web analytics


Adventures in home cooking, baking and eating out mostly in the eastern suburbs of Melbourne. A bit of travelling, shopping, and having a good time.

View Full Profile →

Fridge Magnets

Kulinarya Cooking Challenge – Polvoron


The advantage to playing catch up is that I get to see what everyone else has done already, and just pick the one that looks the best (or easiest!), or that I have the ingredients for already. The disadvantage is that I’m already running out of days in the month that I promised myself to finish all of the current Kulinarya challenges… oh well. Nothing gets accomplished by whining, so let’s go!

Being me, I wanted to make this challenge as flexible as possible. Polvoron (milk powder candies) are my favourite Filipino candies, and they usually come in a few different types – “plain”, pinipig (rice bubbles), ube (purple yam), pretty typical Filipino flavours. I wanted to do try out a crazy Asian fusion idea, as well as a standard fallback that I knew the Doctor would like. They are crumbly, milky, and a little crunchy, perfect little mouth-size pieces that you somehow manage to finish the entire pack by yourself, leaving only happy memories and a pile of wrappers in front of you.

Cusinera of Busog! Sarap! (I’m Full! Delicious!) had a similar idea for her polvoron in making four different flavours, so I borrowed her recipe. Pity I couldn’t borrow her polvoron mould as well, so I had to improvise.


Ingredients (makes about 1kg polvoron mix)

2 cups plain flour, toasted
1 cup (225g) butter, melted
1 1/3 cup powdered full cream milk
1 1/2 cup white sugar

Additional flavours~(for 250g of polvoron mixture)

2 tbsp cocoa powder
2 tbsp matcha (green tea powder)
1/4 cup puffed rice bubbles

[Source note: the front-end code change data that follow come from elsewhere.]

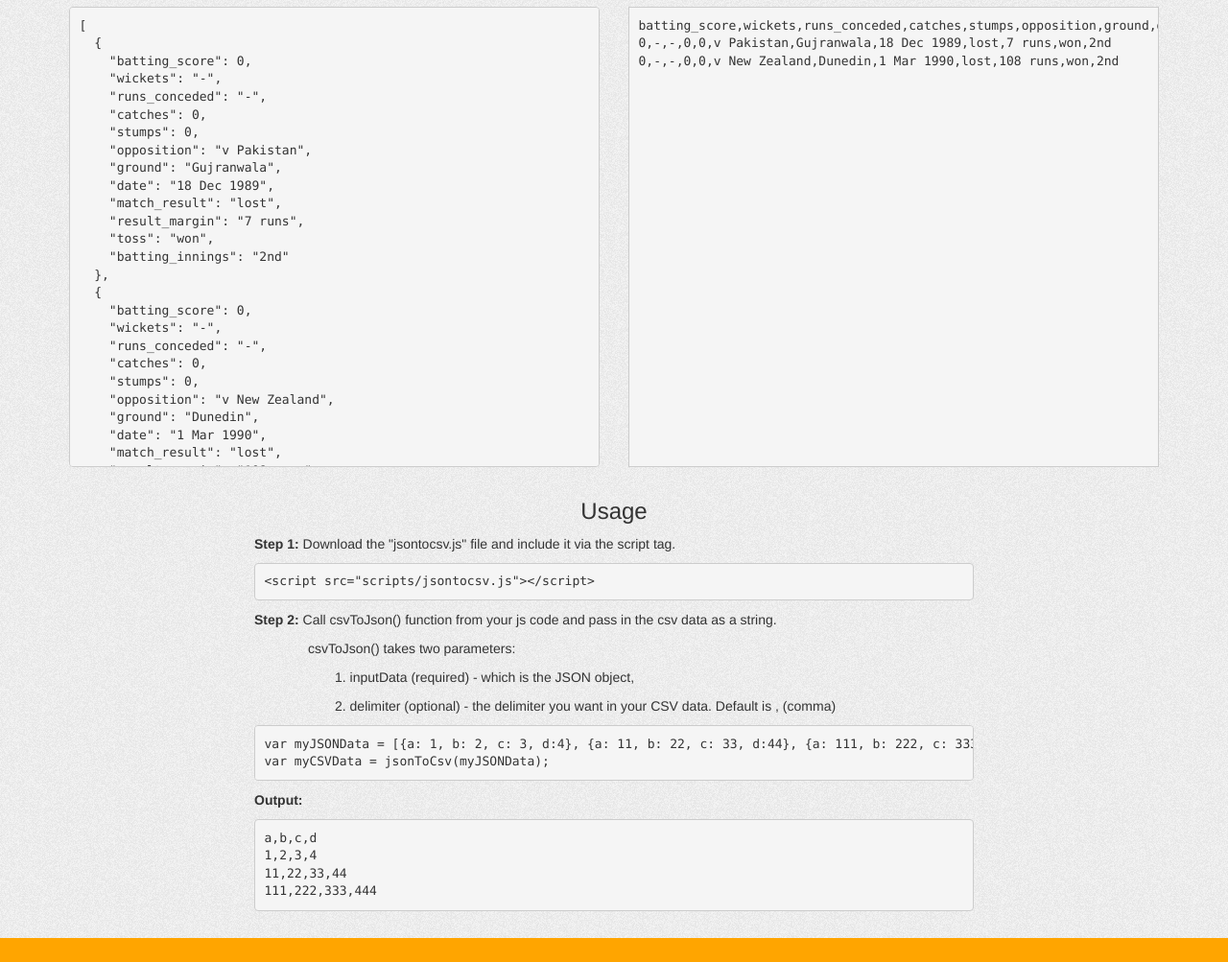
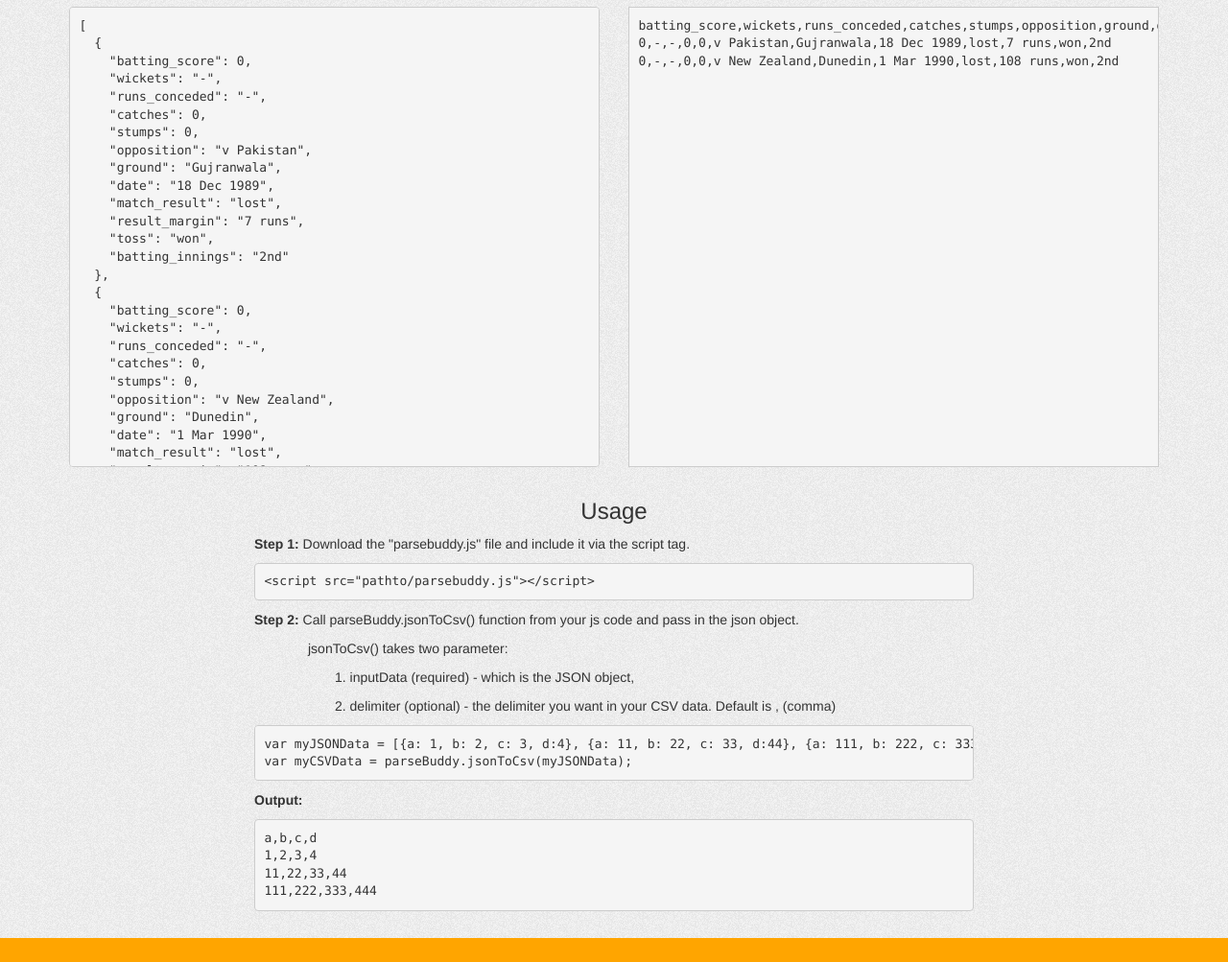
Before and after one commit to dev-z/ParseBuddy, a website: page json_to_csv.html in a window 1280 px wide. Shown: the part 236-1239 px from the top of the page at 96% size. Drawn offline with nearby package versions, Linux system fonts and the light colour scheme.

Commit message:
Implemented module reveal pattern
Module Reveal pattern,
Updated Readme,
Updated the html docs and demo pages

```diff
--- a/json_to_csv.html
+++ b/json_to_csv.html
@@ -36,14 +36,14 @@
 		</div>
 		<div class="usage-sec">
 			<h3 class="text-center">Usage</h3>
-			<p><strong>Step 1: </strong>Download the "jsontocsv.js" file and include it via the script tag.</p>
-			<pre>&lt;script src=&quot;scripts/jsontocsv.js&quot;&gt;&lt;/script&gt;</pre>
-			<p><strong>Step 2: </strong>Call csvToJson() function from your js code and pass in the csv data as a string.</p>
-			<p style="text-indent:4em">csvToJson() takes two parameters:</p>
+			<p><strong>Step 1: </strong>Download the "parsebuddy.js" file and include it via the script tag.</p>
+			<pre>&lt;script src=&quot;pathto/parsebuddy.js&quot;&gt;&lt;/script&gt;</pre>
+			<p><strong>Step 2: </strong>Call parseBuddy.jsonToCsv() function from your js code and pass in the json object.</p>
+			<p style="text-indent:4em">jsonToCsv() takes two parameter:</p>
 			<p style="text-indent:6em">1. inputData (required) - which is the JSON object,</p>
 			<p style="text-indent:6em">2. delimiter (optional) - the delimiter you want in your CSV data. Default is , (comma)</p>
 			<pre>var myJSONData = [{a: 1, b: 2, c: 3, d:4}, {a: 11, b: 22, c: 33, d:44}, {a: 111, b: 222, c: 333, d:444}];
-var myCSVData = jsonToCsv(myJSONData);</pre>
+var myCSVData = parseBuddy.jsonToCsv(myJSONData);</pre>
 			<p><strong>Output: </strong></p>
 			<pre>a,b,c,d
 1,2,3,4
@@ -54,7 +54,7 @@ var myCSVData = jsonToCsv(myJSONData);</pre>
 	<footer class="text-center site-footer">
 		<p>Made with love, by Ishtiaque Zafar</p>
 	</footer>
-<script src="scripts/jsontocsv.js"></script>
+<script src="dist/parsebuddy.js"></script>
 <script src="https://ajax.googleapis.com/ajax/libs/angularjs/1.4.8/angular.min.js"></script>
 <script>
 	var myJSONData = [
@@ -120,9 +120,9 @@ var myCSVData = jsonToCsv(myJSONData);</pre>
 				"batting_innings": "2nd"
 			}
 		];
-		$scope.myCSVData = jsonToCsv($scope.myJSONData);
+		$scope.myCSVData = parseBuddy.jsonToCsv($scope.myJSONData);
 	});
-	//var myCSVData = jsonToCsv(myJSONData);
+	//var myCSVData = parseBuddy.jsonToCsv(myJSONData);
 </script>
 </body>
 </html>
--- a/scripts/csvtojson.js
+++ b/scripts/csvtojson.js
@@ -1,5 +1,8 @@
 /**
  * Created by Ishtiaque on 9/8/2016.
+ * DO NOT USE THIS FILE, AS THIS IS JUST FOR MODULARITY PURPOSES
+ * USE dist/parseBuddy.js instead
+ * MAY THE SOURCE BE WITH YOU
  */
 function csvToJson(ipStr, delimiter){
 
--- a/scripts/jsontocsv.js
+++ b/scripts/jsontocsv.js
@@ -1,5 +1,8 @@
 /**
  * Created by Ishtiaque on 9/17/2016.
+ * DO NOT USE THIS FILE, AS THIS IS JUST FOR MODULARITY PURPOSES
+ * USE dist/parseBuddy.js instead
+ * MAY THE SOURCE BE WITH YOU
  */
 function jsonToCsv(input, delimiter, wrapInQuotes){
 	"use strict";
```
Also changed, not shown: csv_to_json.html (+7 -7 lines), package.json (added, +26 -0 lines), README.md, dist/parsebuddy.js (added), 1 other file.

Toast the flour in a dry pan, stirring occasionally with a spatula. For this much flour, it took about 10 minutes for the flour to turn slightly brown, and to stop smelling like raw flour. Some people have described this smell as “nutty”, but to me, it just smells … cooked. Kind of like just-baked bread, but less mouth-watering.

Let the flour cool before mixing it with the other dry ingredients.


Add the melted butter to the dry ingredients, and mix it all in. Break up any lumps until you get a slightly moist mixture. Fancy restaurants would probably plate it like this with a creamy dessert, and call it “shortbread sand”, but we have a bit more work to do.

I weighed the mixture and divided it into four bowls.


For three of the bowls, I added one of additional ingredients each, and mixed them thoroughly. Since I didn’t have a polvoron mould, I squeezed them as flat and even as I could on baking paper, then put them into the fridge to set for about 20 minutes. I’d basically made huge polvorons!


While they were setting, I cut out cellophane wrappers in four different colours.

Then came the hard bit… cutting them into individual serving sizes. No matter what I used (cookie cutter, small plastic cup), the mix just shattered and crumbled.


So I grabbed my heavy chef’s knife, and cut up the block as best I could. The chocolate polvoron worked best, since the cocoa powder bound to the butter, making it more solid. You need to be forceful and decisive, chopping through in one quick action.

The end scraps basically got re-crumbled, re-formed, and re-set in the fridge. These subsequent batches were never as good as the first run, but hey – most of the fun of eating polvoron is pouring the broken ones straight into your mouth, and flailing helplessly at the person who’s just started talking to you.


I wrapped my polvoron like candies, folding the cellophane over, and twisting both ends. The Doctor advised me to make sure I twisted the ends in the same direction, so that you can just pull on them to unwrap it neatly. I just replied that polvorons were not about being neat!


So there you have it. I brought these to share for dinner at a friend’s house, and someone commented that they tasted kind of like Scottish shortbread. I’d never made that connection before, but if you think about it, the ingredient list is pretty much the same. And before I learnt to cook, I would make a poor substitute by eating milk powder or Milo straight out of the can (admit it – so did you!).

So, marameng salamat again to Ate Cusinera for the recipe, and yay to me for finishing another challenge!

6 comments to Kulinarya Cooking Challenge – Polvoron

Got a thought about this post? Leave a comment here!